What do the Incredible Hulk, a 160-foot-tall radio tower, and the four Teenage Mutant Ninja Turtles have in common?
They were all cargo that had to be hauled on the debut of the eighth season of Shipping Wars, the reality TV show that aired Tuesday night, on A & E. The show has a new format and new cast, both of which prompted more than a few negative comments on the show's Facebook page after the first episode of the new season aired.
Shipping Wars debuted in 2012 and ran for seven seasons, the last being in 2014-2015, and attracted about 1 million viewers per episode. It used the online reverse auction site uShip to connect shippers with drivers.
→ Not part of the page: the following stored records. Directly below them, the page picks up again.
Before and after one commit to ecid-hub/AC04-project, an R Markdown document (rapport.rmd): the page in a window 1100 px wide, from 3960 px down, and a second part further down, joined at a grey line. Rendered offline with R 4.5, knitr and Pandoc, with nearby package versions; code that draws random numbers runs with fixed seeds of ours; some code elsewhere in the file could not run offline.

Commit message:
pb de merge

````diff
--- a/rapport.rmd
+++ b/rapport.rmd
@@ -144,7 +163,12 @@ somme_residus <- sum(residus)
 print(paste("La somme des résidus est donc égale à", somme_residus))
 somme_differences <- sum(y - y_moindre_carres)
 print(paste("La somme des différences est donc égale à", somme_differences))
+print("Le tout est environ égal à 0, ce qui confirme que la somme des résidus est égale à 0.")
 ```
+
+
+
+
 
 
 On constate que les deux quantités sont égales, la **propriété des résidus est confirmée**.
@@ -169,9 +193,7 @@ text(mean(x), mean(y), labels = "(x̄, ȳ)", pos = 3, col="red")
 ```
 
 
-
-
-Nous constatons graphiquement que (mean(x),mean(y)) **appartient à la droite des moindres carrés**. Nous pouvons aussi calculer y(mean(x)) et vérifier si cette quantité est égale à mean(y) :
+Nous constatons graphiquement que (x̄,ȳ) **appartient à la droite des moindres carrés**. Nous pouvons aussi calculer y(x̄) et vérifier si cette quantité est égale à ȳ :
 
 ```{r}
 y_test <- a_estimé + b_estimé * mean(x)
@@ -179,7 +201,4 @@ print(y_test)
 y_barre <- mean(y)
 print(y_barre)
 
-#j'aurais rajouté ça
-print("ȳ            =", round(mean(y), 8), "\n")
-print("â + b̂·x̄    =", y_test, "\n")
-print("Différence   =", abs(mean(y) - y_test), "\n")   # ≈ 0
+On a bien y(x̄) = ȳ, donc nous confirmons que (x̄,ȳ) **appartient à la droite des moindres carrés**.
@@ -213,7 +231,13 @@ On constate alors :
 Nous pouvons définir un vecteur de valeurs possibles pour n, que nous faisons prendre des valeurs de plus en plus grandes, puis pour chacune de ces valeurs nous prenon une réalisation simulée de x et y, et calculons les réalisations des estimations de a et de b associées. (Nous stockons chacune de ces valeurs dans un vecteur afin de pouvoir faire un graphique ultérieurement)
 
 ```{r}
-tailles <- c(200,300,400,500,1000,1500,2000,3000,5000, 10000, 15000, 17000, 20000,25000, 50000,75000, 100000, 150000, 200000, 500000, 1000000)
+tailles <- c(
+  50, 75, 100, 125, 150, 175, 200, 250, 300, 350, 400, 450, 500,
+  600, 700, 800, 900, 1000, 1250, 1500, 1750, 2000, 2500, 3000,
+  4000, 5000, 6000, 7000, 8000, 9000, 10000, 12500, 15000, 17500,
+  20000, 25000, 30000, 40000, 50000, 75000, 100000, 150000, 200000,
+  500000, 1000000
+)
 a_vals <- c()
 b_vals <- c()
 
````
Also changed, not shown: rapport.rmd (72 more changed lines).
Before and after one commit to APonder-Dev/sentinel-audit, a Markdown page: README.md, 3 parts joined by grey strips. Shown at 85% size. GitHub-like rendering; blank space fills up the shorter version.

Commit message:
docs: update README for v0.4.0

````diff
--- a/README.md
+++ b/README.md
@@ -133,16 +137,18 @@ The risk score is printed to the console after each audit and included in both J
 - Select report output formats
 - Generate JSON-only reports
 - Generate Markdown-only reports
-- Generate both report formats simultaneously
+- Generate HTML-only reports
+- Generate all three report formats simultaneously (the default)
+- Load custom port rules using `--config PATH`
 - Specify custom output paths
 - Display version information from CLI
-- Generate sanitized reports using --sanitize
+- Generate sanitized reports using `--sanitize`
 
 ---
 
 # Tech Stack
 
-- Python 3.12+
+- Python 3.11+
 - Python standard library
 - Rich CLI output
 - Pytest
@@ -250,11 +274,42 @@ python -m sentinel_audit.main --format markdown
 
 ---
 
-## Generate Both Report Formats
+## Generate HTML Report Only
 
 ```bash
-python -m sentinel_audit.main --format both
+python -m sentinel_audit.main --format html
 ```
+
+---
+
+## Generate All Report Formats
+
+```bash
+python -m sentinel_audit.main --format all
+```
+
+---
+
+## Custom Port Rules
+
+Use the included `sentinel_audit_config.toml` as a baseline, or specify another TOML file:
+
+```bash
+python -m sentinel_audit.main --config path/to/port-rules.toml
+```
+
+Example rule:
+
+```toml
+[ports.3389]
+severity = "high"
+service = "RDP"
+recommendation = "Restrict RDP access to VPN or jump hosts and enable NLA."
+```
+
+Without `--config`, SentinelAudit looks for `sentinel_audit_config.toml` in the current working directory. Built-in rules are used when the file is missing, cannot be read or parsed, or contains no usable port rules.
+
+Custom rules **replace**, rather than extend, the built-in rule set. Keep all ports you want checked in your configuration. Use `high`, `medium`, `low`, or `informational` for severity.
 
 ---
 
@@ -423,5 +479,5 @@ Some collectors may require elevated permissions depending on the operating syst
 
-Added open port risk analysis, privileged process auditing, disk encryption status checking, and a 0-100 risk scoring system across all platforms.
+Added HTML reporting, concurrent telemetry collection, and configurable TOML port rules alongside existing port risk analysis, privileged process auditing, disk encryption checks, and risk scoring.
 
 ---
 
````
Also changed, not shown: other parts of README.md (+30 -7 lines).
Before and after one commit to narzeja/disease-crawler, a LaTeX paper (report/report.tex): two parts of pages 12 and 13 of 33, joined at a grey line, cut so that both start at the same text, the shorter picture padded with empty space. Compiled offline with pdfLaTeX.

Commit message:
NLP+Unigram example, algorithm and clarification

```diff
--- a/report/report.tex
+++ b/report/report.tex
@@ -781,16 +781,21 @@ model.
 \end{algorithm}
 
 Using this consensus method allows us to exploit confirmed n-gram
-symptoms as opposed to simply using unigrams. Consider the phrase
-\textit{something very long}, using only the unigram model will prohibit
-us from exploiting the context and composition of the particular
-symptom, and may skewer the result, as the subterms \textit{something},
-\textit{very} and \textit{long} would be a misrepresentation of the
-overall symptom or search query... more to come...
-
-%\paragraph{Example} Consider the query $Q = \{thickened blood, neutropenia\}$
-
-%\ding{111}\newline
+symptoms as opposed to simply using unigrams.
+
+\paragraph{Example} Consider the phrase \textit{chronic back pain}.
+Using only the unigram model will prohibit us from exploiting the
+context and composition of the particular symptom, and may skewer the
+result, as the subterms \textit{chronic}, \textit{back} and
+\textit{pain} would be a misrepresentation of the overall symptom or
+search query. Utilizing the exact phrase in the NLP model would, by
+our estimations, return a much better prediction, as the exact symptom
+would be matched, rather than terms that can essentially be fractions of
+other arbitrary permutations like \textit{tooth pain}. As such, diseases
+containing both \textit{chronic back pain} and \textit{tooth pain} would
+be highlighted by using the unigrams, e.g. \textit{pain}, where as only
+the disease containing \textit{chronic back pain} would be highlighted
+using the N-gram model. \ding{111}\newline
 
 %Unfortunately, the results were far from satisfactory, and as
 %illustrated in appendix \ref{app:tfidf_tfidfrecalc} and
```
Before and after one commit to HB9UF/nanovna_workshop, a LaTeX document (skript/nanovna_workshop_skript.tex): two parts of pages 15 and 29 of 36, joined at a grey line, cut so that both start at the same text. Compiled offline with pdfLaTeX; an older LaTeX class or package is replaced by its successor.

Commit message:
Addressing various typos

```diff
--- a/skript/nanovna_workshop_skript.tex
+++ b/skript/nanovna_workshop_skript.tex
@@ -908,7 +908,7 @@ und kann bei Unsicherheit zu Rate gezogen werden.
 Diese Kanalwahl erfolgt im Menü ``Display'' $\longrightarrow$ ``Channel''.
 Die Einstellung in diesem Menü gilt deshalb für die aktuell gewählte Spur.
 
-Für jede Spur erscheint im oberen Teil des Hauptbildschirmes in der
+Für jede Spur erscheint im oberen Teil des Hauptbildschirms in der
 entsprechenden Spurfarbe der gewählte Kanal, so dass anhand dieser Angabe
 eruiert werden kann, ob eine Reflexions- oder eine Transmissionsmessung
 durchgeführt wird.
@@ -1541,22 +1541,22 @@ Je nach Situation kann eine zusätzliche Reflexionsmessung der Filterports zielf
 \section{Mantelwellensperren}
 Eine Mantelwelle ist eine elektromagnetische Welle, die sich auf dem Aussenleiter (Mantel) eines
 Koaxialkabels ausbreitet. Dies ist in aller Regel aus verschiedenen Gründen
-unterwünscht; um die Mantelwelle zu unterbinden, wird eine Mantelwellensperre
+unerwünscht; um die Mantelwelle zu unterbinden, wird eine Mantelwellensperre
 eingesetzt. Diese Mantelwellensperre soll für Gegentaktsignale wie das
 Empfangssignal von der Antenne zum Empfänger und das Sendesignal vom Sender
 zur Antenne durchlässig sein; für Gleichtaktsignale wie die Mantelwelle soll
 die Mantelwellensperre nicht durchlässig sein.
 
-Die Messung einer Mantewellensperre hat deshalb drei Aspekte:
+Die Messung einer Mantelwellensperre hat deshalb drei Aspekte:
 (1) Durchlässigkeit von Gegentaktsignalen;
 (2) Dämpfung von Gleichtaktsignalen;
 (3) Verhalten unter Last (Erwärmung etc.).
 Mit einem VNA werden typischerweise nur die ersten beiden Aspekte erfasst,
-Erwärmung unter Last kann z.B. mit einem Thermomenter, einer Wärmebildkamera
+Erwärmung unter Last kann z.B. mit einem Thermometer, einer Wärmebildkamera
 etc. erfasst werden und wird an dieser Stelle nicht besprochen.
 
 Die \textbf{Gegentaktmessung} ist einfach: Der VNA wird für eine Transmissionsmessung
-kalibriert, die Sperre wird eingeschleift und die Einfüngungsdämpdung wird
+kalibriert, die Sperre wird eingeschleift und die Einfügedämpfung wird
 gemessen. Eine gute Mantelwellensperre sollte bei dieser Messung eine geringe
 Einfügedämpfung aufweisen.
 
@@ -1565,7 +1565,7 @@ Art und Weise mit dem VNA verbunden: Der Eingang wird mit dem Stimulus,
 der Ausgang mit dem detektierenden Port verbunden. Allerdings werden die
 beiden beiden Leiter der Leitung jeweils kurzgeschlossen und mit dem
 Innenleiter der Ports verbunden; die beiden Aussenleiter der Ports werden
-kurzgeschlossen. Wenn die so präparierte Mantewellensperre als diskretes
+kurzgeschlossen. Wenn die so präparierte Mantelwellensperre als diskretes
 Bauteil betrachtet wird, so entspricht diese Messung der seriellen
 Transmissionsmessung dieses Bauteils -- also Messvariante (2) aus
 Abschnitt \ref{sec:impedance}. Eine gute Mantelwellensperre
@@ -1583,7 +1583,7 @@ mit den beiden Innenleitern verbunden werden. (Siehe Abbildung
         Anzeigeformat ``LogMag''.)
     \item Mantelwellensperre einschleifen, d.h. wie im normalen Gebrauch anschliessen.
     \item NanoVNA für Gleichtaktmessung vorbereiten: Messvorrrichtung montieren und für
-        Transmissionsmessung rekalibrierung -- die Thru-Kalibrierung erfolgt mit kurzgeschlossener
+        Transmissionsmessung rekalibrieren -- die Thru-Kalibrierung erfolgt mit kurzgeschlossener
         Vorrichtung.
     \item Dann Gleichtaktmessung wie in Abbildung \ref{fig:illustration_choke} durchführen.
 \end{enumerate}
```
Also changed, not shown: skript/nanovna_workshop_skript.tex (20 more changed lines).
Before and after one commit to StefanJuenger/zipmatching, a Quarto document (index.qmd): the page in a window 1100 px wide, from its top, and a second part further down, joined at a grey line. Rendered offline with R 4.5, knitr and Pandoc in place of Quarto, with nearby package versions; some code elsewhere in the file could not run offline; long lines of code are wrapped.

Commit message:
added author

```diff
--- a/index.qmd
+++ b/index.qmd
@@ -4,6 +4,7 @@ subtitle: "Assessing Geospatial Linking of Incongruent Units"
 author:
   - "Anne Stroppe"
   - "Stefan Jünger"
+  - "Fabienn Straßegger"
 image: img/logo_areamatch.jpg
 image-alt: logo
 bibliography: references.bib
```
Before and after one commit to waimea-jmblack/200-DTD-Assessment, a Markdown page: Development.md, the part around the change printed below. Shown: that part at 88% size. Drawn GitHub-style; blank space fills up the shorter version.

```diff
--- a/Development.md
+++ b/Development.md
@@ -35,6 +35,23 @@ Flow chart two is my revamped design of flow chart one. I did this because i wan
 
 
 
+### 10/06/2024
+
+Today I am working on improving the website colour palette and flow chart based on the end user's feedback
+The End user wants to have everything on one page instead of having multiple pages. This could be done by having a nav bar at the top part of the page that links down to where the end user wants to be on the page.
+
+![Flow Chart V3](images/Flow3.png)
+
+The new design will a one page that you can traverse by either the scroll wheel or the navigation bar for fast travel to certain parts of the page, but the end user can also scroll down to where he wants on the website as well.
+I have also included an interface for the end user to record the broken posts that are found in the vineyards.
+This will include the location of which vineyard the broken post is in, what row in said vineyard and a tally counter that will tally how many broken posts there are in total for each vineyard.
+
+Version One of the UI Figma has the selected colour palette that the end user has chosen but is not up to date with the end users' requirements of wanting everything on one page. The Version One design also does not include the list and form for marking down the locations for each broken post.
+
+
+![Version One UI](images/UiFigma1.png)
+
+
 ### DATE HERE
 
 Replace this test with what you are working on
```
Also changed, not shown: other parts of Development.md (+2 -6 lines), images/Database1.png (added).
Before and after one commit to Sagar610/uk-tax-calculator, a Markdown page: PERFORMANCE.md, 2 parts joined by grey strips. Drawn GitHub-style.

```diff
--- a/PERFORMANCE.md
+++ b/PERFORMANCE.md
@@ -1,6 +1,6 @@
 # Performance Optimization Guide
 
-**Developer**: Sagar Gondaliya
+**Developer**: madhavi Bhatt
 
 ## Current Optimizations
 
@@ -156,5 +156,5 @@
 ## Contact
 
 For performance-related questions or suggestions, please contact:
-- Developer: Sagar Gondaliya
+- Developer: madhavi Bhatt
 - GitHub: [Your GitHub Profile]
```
The season that began Tuesday night didn't use uShip, and there was no competition between haulers for a load. It also has a new cast.
In that first episode, a flatbedder named Natasha had to pick up a 160-foot-tall radio tower in Colorado and deliver it to Texas. It was loaded on her trailer by the older farmer who had used it for many years to get a TV signal to his rural farm. Only after it was loaded did she learn it qualified as oversized and needed to scramble and pay extra for a permit.
She said the load was "a little harder than it should have been" but she got it delivered only half an hour beyond the requested time, and turned a profit of $4,750.
Also on Tuesday night's show, Dwight and Tyesha, a husband and wife team of hotshotters were tapped to deliver a large replica of the Incredible Hulk comic book character and four oversized models of the four Teenage Mutant Ninja Turtles, which weighed over 300 lbs. each. The two struggled to get them loaded and wrestled with tarping the load and keeping it tarped. This prompted Tyesha to say, "I hate this tarping thing."
They arrived late for the drop off and the Hulk had a couple of scuffs that caused a $250 deduction. But, in the end, Dwight and Tyesha banked $2,125, and Dwight said, "At the end of the day, it was a good load."
Another hotshot couple, Molly and Russell, likewise struggled to get their load -- a large, animatronic model of the movie monster the Slayer -- onboard and tarped for a 500-mile trip from Illinois to a haunted house attraction in Tennessee.
Many folks who watched the first episode of the eighth season were not impressed, and that's putting it mildly. Here's what some viewers said:
Cory Spinelli, himself a trucker, said, "Definitely not as good as the original. Probably won’t watch it much. Very disappointing."
Rachel Lyon added, "They left out the wars. Should have just started a new show called shipping."
Gene Somerset wrote, "New Shipping Wars sucks, the old cast was much better, they took a good show and screwed it up."
Jeffry Gobeli added, "Just turned on the new shipping wars. Watched 5 min. Turned it off. Won't watch it again."
Craig Nystrom wrote: "Well, this won't last very long. This is just terrible. The new cast is unwatchable and unlikeable. It needs Jennifer, Jarrett, Marc, or someone from the original cast."
Kenny Pearson said, "This isn’t cutting it so far. I’ll be watching the reruns of the old crews and style of (the) show."
From David Castillo came, "Yikes I was hoping to like it but...... nope!"
Luciano Guerra said, "I gave the new Shipping Wars a chance but I’m not going to watch another single episode. How is it a war when the shippers have no interaction at all? It’s as if they don’t even know each other. And Why the heck does Tamara have to yell so much?!?!?"
Tricia Farr was more philosophical and said, "Things change! Just like life! Geez, it’s a show, people!!!!
But Bradley LaraI offered a different view when he said, "(I) don't get people not liking it's almost the same as the older ones just different people and they don't do the fake bidding. It's a great show."
Shipping Wars airs Tuesday at 10 p.m. Eastern, 9 p.m. Central on A&E.